- _Data excerpts_
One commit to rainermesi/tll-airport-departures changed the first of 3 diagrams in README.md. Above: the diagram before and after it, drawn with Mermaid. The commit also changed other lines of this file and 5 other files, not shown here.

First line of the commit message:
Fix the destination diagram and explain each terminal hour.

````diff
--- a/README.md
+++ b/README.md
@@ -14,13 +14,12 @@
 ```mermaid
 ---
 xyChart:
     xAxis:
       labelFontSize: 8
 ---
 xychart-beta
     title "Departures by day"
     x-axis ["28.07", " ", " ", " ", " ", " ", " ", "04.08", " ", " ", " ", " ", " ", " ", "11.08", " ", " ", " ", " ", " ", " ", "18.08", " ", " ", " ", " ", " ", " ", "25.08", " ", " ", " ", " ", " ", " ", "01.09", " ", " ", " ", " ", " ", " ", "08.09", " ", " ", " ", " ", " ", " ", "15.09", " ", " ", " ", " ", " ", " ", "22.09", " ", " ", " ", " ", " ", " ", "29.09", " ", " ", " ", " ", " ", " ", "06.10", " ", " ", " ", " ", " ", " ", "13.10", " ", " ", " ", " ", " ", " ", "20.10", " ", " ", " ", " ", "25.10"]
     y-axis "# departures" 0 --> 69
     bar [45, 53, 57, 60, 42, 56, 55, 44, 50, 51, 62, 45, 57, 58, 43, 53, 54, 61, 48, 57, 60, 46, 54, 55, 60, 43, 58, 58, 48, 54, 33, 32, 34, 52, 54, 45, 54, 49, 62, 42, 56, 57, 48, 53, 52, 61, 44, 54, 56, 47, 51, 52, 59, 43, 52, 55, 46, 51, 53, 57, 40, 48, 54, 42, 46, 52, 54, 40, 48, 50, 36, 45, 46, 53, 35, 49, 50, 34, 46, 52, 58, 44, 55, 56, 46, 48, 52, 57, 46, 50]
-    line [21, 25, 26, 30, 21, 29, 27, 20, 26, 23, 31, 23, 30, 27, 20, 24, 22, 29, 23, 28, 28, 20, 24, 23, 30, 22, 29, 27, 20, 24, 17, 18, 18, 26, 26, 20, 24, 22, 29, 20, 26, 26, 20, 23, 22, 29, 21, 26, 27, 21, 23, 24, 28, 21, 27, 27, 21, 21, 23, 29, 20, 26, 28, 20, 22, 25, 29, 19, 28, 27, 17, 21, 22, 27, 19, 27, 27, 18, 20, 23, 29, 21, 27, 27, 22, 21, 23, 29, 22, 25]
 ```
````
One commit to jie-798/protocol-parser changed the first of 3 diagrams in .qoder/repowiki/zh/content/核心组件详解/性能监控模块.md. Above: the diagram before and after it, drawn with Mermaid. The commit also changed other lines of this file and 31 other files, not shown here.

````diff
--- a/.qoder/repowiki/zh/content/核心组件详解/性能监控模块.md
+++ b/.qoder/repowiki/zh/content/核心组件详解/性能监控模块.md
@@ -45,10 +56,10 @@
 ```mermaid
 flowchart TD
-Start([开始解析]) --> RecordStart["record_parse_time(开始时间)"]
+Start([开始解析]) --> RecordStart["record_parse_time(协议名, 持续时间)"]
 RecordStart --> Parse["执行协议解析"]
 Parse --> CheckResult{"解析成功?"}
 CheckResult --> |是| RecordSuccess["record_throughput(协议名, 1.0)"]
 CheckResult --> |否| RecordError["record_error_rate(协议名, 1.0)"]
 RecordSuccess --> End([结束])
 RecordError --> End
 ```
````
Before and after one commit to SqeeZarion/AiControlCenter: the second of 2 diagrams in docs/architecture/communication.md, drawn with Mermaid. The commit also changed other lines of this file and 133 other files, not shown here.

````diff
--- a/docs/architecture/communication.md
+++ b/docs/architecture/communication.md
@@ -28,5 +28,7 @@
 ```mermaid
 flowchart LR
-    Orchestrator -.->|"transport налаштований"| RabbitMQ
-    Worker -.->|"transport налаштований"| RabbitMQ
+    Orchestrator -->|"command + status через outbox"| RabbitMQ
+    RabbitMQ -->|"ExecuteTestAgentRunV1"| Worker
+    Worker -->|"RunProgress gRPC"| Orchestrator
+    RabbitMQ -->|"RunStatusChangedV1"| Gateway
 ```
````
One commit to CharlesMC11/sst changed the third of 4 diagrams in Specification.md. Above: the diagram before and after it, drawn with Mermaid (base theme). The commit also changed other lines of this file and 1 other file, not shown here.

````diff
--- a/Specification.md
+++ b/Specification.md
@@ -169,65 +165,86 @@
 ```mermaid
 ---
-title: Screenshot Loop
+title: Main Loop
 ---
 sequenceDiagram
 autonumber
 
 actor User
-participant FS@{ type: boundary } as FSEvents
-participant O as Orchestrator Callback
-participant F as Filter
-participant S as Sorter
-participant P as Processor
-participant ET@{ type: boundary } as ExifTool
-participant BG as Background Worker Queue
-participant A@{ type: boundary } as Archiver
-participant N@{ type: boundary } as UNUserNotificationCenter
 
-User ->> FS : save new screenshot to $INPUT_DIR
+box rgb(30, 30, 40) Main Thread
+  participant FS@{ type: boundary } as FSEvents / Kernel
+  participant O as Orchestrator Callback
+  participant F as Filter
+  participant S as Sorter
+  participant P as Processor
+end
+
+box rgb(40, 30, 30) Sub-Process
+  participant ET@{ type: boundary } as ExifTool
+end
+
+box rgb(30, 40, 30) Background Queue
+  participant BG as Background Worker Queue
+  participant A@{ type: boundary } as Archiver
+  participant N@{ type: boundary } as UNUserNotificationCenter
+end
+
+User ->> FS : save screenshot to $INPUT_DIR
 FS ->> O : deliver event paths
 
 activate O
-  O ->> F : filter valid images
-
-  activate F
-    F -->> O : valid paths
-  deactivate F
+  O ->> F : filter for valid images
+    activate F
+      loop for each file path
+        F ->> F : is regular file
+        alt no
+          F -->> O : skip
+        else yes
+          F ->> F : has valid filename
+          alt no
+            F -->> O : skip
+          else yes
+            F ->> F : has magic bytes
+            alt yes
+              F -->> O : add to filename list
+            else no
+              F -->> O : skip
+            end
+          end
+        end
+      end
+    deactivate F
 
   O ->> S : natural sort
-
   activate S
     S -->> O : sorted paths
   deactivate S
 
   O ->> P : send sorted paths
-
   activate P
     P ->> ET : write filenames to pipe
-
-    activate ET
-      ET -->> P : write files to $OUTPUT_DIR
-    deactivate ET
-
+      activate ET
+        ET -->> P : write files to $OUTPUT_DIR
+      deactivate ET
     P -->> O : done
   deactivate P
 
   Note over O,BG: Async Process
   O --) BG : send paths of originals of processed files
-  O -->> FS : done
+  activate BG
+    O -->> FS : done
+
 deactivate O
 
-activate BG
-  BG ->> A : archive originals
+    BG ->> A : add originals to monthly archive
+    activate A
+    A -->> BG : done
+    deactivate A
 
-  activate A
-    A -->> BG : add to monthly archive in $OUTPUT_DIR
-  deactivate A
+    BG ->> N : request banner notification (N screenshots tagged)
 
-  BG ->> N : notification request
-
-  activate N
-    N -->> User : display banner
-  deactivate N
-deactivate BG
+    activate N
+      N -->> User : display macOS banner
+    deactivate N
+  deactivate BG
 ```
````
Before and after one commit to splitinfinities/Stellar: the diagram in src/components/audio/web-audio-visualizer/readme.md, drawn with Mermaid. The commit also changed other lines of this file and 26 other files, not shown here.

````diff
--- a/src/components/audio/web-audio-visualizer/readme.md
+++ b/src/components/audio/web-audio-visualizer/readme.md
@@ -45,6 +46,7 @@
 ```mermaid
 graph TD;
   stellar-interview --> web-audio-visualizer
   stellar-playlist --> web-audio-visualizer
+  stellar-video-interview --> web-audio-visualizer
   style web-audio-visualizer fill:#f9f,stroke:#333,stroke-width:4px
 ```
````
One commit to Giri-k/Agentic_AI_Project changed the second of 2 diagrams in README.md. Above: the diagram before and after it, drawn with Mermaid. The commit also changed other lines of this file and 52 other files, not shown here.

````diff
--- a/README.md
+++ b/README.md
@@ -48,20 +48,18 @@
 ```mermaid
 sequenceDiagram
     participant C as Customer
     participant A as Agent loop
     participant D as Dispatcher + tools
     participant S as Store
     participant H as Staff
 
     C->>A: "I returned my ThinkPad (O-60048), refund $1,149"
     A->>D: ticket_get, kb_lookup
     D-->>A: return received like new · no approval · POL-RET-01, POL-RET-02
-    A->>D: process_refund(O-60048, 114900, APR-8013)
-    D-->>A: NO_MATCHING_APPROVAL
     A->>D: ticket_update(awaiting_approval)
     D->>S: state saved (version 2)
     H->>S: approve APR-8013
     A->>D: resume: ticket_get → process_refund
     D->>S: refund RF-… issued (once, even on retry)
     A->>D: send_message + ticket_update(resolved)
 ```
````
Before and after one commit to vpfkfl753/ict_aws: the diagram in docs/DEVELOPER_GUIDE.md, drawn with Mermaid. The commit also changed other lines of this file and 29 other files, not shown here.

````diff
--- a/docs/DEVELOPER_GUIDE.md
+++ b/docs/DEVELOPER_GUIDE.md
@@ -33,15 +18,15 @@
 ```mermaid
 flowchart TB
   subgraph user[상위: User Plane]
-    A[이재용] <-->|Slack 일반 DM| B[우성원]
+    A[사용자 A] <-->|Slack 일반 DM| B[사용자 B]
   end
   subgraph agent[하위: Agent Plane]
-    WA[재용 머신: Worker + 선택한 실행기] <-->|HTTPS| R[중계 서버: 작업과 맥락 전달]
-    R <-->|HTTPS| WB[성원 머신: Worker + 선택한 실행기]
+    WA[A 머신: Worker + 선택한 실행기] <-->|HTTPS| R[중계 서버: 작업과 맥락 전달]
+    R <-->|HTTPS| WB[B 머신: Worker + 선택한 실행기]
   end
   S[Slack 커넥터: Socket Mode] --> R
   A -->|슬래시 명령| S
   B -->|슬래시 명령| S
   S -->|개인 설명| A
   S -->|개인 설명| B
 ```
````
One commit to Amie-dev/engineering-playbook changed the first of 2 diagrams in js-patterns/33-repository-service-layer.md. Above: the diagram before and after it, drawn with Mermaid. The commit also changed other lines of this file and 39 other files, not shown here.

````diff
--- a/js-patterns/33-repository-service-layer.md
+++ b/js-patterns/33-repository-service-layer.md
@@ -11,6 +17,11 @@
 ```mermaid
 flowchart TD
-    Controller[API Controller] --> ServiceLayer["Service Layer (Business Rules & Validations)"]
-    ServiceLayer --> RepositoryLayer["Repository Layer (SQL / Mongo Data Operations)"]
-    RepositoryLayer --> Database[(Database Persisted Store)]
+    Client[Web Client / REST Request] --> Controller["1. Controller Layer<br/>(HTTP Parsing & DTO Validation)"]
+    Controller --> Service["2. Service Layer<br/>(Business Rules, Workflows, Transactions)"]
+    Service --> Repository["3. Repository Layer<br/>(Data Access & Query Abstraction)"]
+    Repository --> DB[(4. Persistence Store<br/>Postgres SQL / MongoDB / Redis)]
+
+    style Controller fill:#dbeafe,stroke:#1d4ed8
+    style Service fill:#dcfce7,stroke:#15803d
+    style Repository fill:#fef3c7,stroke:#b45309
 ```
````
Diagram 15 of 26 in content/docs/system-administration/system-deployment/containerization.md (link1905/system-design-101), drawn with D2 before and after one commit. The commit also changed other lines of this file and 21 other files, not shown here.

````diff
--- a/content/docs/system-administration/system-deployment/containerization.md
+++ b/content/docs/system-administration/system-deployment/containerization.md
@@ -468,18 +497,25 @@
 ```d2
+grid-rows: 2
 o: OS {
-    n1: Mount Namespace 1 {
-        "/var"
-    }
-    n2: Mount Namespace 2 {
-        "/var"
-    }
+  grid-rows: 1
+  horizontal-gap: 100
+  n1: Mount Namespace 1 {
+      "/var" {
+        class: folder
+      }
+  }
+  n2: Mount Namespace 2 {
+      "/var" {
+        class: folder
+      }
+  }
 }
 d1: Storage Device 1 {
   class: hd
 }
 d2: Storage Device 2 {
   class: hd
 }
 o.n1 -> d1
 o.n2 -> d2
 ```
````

- _Exercise details_
Lines above that contain the string "title" make up the answer.

- _Task answer_
     title "Departures by day"
-title: Screenshot Loop
+title: Main Loop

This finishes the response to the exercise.